Hot asphalt burns: a review of injuries and management options

Published:January 21, 2014DOI:
      Hot asphalt burns to human tissue can increase the likelihood of infection and potential conversion of partial thickness to full-thickness injuries. Successful intervention for hot asphalt burns requires immediate and effective cooling of the asphalt on the tissue followed by subsequent gradual removal of the cooled asphalt.
      To read this article in full you will need to make a payment
      One-time access price info
      • For academic or personal research use, select 'Academic and Personal'
      • For corporate R&D use, select 'Corporate R&D Professionals'


      Subscribe to The American Journal of Emergency Medicine
      Already a print subscriber? Claim online access
      Already an online subscriber? Sign in
      Institutional Access: Sign in to ScienceDirect


      1. Puzinauskas VP, Corbett LW. Differences between petroleum asphalt, coal-tar pitch, and road tar. Research Report 78-1; The Asphalt Institute, Lexington, KY; 1978.

      2. Nomenclature and Terms, Hanson WE. Ed, Hoiberg AJ. Bituminous materials: asphalts, tars, and pitches, Volume 1. New York, NY: Interscience Publishers, 1964:1–23.

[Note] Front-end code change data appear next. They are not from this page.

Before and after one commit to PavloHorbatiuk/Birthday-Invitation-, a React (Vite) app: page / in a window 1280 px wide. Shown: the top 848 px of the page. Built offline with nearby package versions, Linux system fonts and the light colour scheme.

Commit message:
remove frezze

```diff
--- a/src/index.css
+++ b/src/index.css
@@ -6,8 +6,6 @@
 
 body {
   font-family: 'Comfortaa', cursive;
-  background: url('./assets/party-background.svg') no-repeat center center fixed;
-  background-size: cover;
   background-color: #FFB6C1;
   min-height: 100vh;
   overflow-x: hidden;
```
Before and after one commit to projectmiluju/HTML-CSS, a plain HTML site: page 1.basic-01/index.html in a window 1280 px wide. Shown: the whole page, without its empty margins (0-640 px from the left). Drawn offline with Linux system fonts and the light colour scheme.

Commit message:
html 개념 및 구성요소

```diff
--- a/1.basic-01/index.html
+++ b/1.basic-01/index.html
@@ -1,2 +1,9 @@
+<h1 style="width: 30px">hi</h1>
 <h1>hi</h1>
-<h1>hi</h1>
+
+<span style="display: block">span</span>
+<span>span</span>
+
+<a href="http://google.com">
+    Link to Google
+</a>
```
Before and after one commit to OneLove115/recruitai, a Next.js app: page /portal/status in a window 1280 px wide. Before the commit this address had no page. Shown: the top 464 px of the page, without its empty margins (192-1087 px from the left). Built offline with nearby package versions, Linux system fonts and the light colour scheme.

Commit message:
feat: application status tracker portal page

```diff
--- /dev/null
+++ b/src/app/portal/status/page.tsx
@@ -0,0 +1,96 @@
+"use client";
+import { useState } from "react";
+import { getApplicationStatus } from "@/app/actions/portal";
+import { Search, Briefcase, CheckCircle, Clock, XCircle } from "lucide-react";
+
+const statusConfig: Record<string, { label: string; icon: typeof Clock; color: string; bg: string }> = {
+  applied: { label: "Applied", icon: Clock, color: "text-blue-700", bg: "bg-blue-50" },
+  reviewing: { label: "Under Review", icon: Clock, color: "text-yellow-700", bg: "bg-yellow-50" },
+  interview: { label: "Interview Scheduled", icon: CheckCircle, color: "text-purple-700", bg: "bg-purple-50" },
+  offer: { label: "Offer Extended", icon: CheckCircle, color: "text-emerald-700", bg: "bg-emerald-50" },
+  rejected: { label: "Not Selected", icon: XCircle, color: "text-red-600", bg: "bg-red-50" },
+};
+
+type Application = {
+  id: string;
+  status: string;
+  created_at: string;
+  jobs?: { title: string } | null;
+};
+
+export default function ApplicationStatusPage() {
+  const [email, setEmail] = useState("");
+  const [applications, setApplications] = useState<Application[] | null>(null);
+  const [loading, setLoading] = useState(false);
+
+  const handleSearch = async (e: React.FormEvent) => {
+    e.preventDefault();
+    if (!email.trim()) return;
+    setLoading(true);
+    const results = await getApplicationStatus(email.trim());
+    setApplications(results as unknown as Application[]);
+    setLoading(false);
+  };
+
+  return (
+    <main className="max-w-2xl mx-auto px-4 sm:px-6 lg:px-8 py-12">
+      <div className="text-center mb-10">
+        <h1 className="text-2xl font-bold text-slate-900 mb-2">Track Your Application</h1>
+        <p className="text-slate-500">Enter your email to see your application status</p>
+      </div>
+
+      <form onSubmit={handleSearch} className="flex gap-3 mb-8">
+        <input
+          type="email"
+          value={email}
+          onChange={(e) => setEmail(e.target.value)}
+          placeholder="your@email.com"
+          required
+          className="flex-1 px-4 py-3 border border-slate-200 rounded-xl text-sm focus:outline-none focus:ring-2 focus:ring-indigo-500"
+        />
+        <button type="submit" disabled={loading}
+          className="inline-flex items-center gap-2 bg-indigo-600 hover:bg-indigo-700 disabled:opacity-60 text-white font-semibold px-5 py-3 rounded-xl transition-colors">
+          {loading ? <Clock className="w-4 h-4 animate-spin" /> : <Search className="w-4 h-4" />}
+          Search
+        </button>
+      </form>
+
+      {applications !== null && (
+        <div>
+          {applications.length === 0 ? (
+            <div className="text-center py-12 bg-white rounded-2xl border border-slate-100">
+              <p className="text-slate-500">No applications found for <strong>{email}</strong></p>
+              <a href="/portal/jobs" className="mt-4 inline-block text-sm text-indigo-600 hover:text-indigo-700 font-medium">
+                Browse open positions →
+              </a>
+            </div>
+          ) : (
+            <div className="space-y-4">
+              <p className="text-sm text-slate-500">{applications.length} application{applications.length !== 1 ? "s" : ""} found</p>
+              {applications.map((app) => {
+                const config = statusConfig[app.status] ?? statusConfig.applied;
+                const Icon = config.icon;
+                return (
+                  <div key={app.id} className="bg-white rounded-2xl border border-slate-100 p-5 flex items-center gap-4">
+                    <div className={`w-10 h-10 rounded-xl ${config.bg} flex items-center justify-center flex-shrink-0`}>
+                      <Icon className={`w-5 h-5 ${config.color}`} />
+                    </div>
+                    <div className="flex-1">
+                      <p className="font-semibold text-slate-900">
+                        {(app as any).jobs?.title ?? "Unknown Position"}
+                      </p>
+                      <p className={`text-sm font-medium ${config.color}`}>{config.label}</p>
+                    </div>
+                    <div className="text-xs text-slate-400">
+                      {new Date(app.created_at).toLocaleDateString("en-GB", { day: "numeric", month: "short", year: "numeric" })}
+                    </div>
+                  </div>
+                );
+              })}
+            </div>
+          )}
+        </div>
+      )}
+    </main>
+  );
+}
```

        • Stratta R.J.
        • Saffle J.R.
        • Kravitz M.
        • Warden G.D.
        Management of tar and asphalt injuries.
        Am J Surg. 1983; 146: 766-769
        • Renz B.M.
        • Sherman R.
        Hot tar burns: twenty-seven hospitalized cases.
        J Burn Care Rehabil. 1994; 15: 341-345
        • Baruchin A.M.
        • Schraf S.
        • Rosenberg L.
        • Sagi A.A.
        Hot bitumen burns: 92 hospitalized patients.
        Burns. 1997; 23: 438-441
        • Iuchi M.
        • Sugiyama M.
        • Oyatsu Y.
        • Fukai T.
        The comparative study of solvents to expedite removal of bitumen.
        Burns. 2009; 35: 288-293
        • Waters T.A.
        • Al-Salamah M.A.
        Heat emergencies.
        in: Tintinalli J.E. Stapczynski J.S. Ma O.J. Cline D.M. Cydulka R.K. Meckler G.D. Tintinalli's Emergency Medicine. 7th ed. McGraw Hill, New York, NY2011: 1339-1344
        • Hill M.B.
        • Achauer B.M.
        • Martinez S.
        Tar and asphalt burns.
        J Burn Care Rehabil. 1984; 5: 271-274
        • Ashbell T.S.
        • Crawford H.H.
        • Adamson J.E.
        • Horton C.E.
        Tar and grease removal from injured parts.
        Plast Reconstr Surg. 1967; 40: 330-331
        • Demling R.H.
        • Buerstatte W.R.
        • Perea A.
        Management of hot tar burns.
        CMAJ. 1980; 20: 242
        • Turegun M.
        • Ozturk S.
        • Selmanpakoglu N.
        Sunflower oil in the treatment of hot tar burns.
        Burns. 1997; 23: 442-445
        • Juma A.
        Bitumen burns and the use of baby oil.
        Burns. 1994; 20: 363-364
        • James N.K.
        • Moss A.L.H.
        Review of burns caused by bitumen and the problem of its removal.
        Burns. 1990; 16: 214-216
        • Bozkurt A.
        • O'Dey D.
        • Pallua N.
        Treatment of hot bitumen-contact-burn injuries.
        Burns. 2008; 34: 1053-1054
        • Weir R.E.
        • Zaidi F.H.
        • Mathur D.
        • Whitehead D.E.
        • Greaves B.P.
        Treatment of bitumen burns: effective dissolution of hardened hydrocarbon residue on periorbital and eyelid burns using butter.
        Eye (Lond). 2006; 20: 509-511
        • Tiernan E.
        • Harris A.
        Butter in the initial treatment of hot tar burns.
        Burns. 1993; 19: 437-438
        • Alexander G.
        • Rajacic N.
        • Ebrahim M.K.
        • Ghoneim I.
        MEBO and hot bitumen burns.
        Burns. 2003; : 29